Co-written by Renee Fisher, Joyce Kramer and Jean Peelen
“For these three women, life began at 50 years of age when they made the decision to be honest about themselves. Thankfully, they have shared their stories with us.”
Due to the overwhelming response to the authors' first book, Invisible No More: The Secret Lives of Women Over 50, Saving the Best For Last incorporates several new chapters, as well as an exciting interactive element throughout.
Knitting in Law School
Knit one, purl one. Knit one, purl one.
I sit and I knit in almost all my law school classes.
Every class is lecture, with no discussion. Questions are designed only to determine whether the reading assignment has been performed. I don’t concern myself about these little torture rituals they call teaching since it is unlikely I or the few other women in my classes will be called on. We are invisible to the majority of professors.
All but one law professor is male.

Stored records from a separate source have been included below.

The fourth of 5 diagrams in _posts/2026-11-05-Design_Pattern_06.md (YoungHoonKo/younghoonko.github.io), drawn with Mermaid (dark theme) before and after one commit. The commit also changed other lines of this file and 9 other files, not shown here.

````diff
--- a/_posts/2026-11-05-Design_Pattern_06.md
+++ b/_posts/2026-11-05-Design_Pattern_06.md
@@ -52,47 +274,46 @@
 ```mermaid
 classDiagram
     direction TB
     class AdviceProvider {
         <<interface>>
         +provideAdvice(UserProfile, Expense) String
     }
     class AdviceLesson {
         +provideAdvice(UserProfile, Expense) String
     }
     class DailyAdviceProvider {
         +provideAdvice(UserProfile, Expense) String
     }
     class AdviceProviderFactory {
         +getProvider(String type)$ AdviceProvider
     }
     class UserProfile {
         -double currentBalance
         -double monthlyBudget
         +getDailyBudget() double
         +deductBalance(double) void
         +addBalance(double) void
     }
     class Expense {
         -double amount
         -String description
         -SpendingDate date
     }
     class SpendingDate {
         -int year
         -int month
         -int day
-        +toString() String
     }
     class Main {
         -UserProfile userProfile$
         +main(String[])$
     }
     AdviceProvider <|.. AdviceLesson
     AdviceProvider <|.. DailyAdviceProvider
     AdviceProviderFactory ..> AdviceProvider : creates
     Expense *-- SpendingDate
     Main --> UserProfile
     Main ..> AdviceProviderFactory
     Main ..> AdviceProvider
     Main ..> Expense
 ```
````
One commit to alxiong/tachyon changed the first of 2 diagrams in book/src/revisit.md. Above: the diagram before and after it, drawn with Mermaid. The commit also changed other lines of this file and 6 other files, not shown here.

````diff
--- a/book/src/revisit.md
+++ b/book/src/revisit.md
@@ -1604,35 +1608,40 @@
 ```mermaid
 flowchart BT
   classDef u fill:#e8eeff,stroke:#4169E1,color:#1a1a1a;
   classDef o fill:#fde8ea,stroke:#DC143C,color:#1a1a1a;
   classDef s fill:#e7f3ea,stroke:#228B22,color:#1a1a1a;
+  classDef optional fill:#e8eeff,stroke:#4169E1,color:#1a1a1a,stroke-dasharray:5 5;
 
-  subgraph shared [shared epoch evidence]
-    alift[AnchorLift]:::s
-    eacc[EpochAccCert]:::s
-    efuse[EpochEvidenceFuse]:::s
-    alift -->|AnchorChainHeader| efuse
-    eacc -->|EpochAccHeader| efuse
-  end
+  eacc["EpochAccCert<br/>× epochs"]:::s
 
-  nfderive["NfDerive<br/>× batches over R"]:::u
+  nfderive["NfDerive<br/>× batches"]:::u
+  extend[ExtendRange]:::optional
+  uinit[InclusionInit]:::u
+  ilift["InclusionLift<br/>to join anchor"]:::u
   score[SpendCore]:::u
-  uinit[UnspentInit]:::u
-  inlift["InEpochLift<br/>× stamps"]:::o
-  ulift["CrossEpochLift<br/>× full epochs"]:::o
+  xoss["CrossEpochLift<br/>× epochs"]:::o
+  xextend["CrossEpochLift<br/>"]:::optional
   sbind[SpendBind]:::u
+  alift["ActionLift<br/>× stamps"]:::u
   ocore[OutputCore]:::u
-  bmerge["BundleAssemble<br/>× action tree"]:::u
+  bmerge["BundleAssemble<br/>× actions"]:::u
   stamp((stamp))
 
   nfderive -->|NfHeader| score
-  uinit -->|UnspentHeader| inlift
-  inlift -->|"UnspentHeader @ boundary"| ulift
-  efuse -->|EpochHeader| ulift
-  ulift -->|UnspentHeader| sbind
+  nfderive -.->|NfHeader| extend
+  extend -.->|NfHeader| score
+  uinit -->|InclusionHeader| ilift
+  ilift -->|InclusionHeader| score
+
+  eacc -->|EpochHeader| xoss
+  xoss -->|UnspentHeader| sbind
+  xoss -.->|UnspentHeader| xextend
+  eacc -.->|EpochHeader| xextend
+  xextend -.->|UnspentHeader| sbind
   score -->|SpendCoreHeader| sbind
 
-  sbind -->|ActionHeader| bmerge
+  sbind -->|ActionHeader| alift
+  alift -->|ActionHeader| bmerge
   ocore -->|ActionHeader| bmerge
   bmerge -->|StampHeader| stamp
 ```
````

In the entering class before mine, there were only two women. In my class, 25% of us are female. It wasn’t easy to get here, and I am petrified I could fail at all of it.
Knit one, purl one.
By the end of the winter, I will have outfitted my children and several of my classmates with scarves and mittens.
During most classes, my head is bowed over my knitting. When I do occasionally look up, I look unsmiling at the professors. My Criminal Law professor complains to the Dean that I stare at him with menace, while knitting, during his class. The Dean thinks it important to investigate this allegation of improper staring.
“Why are you staring in a hostile manner at the professor in class? It makes everyone uncomfortable.”
“Because he told a bad joke.”
“What kind of bad joke?”
“A racist and sexist bad joke about the price of prostitutes.”
“I will not repeat it.”
The investigation is dropped.
Not to be outmaneuvered, the professor calls several male students from the Criminal Law class into his office to express his concerns about me. In law school, the identity of final exam takers is not known to the professors. Intimidation is their only weapon.
“I am troubled about your class.”
“One student is so disruptive to the class and to me.”
“The knitter woman. It’s upsetting that she doesn’t really participate in the class. She looks like she is always judging me. The distress she causes could affect my grades for the whole class.”
Instead of the students going directly to the Dean to report this extortion attempt, the group sends a representative to talk to me. There he stands, all white, male, and privileged.
“We had a meeting with the professor. He says your attitude could affect the grades for the whole class. I know you are a very nice person. Please stop knitting and smile more. Can’t you see how your behavior could affect us all?”
“I know you too are a very nice person. Now fuck off.”